PROBLEM STATEMENT:
Collect the lines of the entries where "parts" shows up.

PROVIDED ENTRIES:
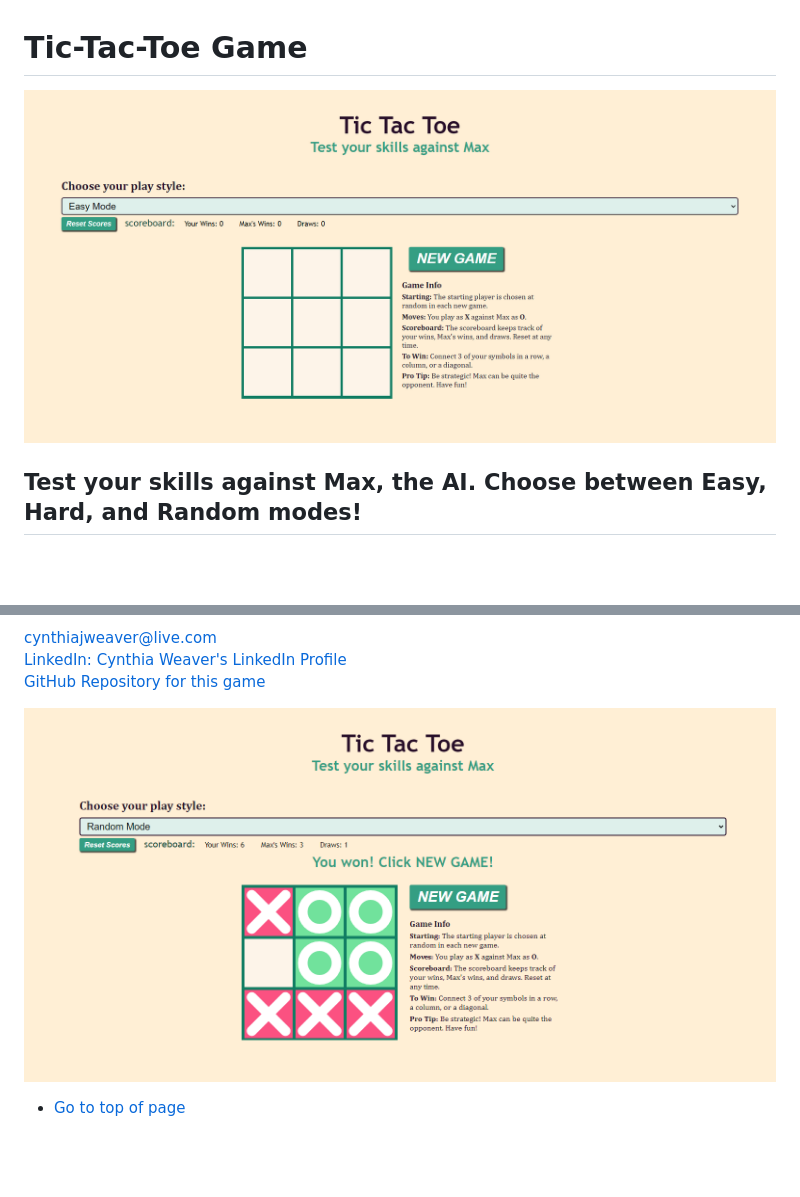
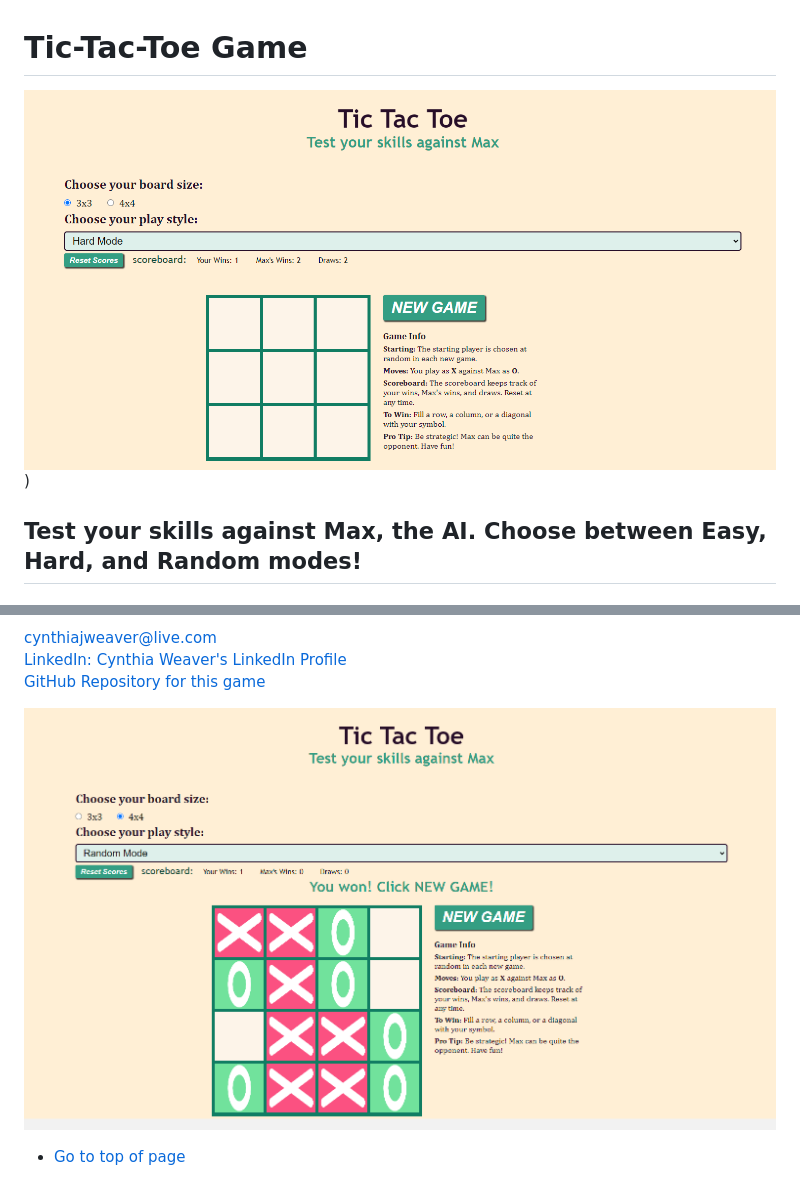
Before and after one commit to CynthiaWeaver-Jeannine/tic-tac-toe-game, a Markdown page: README.md, 2 parts joined by grey strips. GitHub-like rendering; pictures changed too: image-2.png (deleted), image-3.png (added), image-4.png (added); blank space fills up the shorter version.

```diff
--- a/README.md
+++ b/README.md
@@ -1,6 +1,6 @@
 # Tic-Tac-Toe Game
 
-![tic tac toe game](image.png)
+![tic tac toe game](image-3.png))
 
 
 
@@ -71,6 +73,6 @@ If you have any questions, suggestions, or if your are interested in collaborati
 [LinkedIn: Cynthia Weaver's LinkedIn Profile](https://www.linkedin.com/in/cynthiajweaver-dev?lipi=urn%3Ali%3Apage%3Ad_flagship3_profile_view_base_contact_details%3Bf625PYHuQgidhKLhsTuIuQ%3D%3D)
 [GitHub Repository for this game](https://github.com/CynthiaWeaver-Jeannine/tic-tac-toe-game)
 
-![tic tac toe player wins](image-2.png)
+![tic tac toe showing player win 4x4 board](image-4.png)
 
 - [Go to top of page](https://github.com/CynthiaWeaver-Jeannine/tic-tac-toe-game/blob/main/README.md#tic-tac-toe-game)
```
Also changed, not shown: other parts of README.md (+6 -4 lines), image-1.png (deleted), image-5.png (added).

EXPECTED OUTPUT:
Before and after one commit to CynthiaWeaver-Jeannine/tic-tac-toe-game, a Markdown page: README.md, 2 parts joined by grey strips. GitHub-like rendering; pictures changed too: image-2.png (deleted), image-3.png (added), image-4.png (added); blank space fills up the shorter version.
Also changed, not shown: other parts of README.md (+6 -4 lines), image-1.png (deleted), image-5.png (added).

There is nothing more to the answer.